Before-and-after page screenshots

+-------+

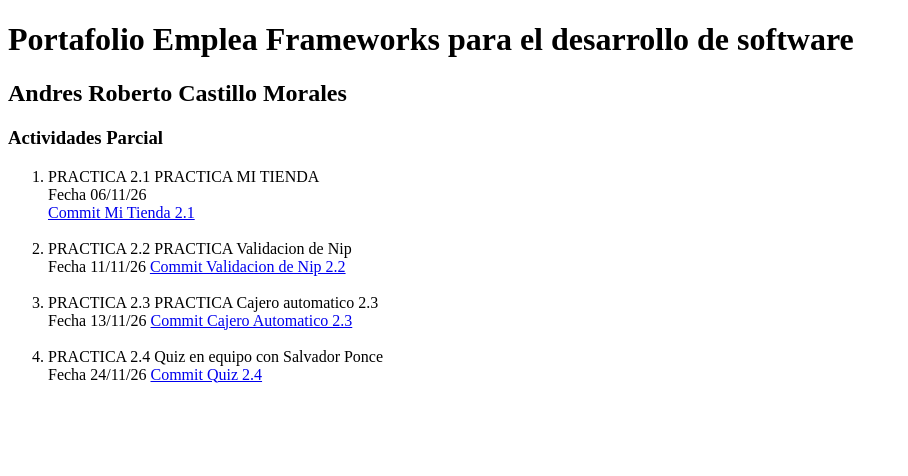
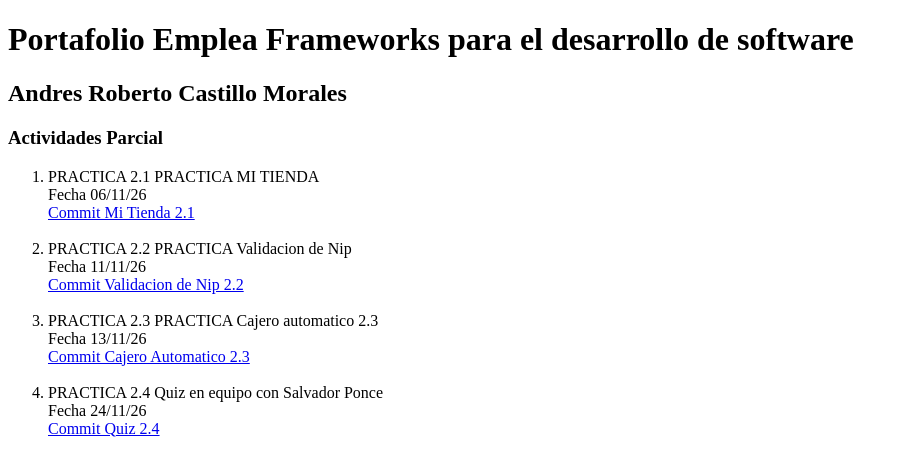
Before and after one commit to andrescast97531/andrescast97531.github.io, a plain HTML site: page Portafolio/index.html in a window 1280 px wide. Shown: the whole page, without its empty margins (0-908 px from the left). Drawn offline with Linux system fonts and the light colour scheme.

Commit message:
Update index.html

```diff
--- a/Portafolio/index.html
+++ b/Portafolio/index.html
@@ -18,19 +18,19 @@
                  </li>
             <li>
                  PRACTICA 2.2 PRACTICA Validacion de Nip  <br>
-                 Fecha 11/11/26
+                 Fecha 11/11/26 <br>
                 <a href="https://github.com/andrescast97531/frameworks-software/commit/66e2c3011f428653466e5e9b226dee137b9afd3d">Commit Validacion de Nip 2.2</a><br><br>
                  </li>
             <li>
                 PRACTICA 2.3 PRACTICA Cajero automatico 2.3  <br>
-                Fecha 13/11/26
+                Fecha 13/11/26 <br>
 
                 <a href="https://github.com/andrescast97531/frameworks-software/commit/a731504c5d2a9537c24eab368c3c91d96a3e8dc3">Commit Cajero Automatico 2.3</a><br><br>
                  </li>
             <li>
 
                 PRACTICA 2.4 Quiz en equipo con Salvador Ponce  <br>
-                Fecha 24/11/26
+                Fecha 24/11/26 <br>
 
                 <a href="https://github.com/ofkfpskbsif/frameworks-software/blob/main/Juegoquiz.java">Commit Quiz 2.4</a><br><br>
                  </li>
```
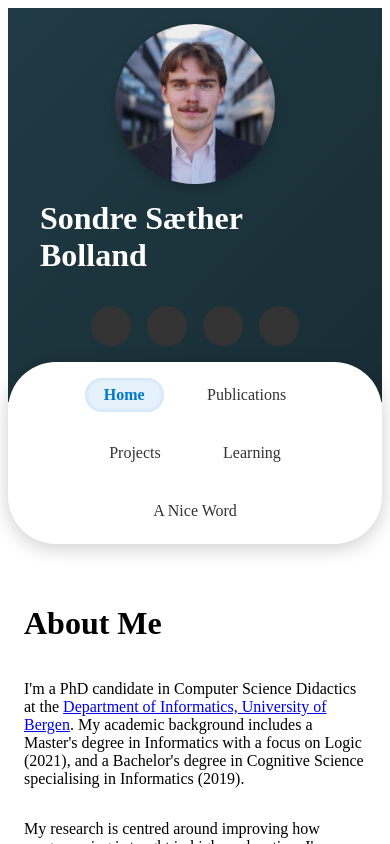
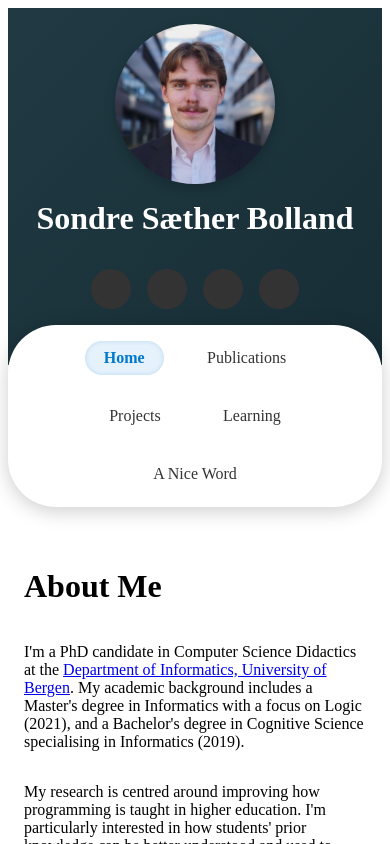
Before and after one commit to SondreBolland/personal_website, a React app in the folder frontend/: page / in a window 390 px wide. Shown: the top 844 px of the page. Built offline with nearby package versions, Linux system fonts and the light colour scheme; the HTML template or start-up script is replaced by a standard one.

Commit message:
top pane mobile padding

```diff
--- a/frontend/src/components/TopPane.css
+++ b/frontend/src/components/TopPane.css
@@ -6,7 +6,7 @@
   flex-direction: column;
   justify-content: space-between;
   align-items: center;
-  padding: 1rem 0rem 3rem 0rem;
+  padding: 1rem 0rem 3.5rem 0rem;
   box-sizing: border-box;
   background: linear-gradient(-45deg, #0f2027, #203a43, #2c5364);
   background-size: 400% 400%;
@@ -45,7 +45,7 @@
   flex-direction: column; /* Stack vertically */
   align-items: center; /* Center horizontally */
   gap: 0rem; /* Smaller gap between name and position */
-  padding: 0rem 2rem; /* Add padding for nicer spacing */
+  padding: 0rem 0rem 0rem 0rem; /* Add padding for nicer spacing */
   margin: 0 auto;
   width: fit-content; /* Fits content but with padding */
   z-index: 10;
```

+-------+

**TASK ITEM:**
Go through the entries above and count each line that contains the string "Linux". Reply only with the total.

**SOLUTION TO THIS PROBLEM:**
2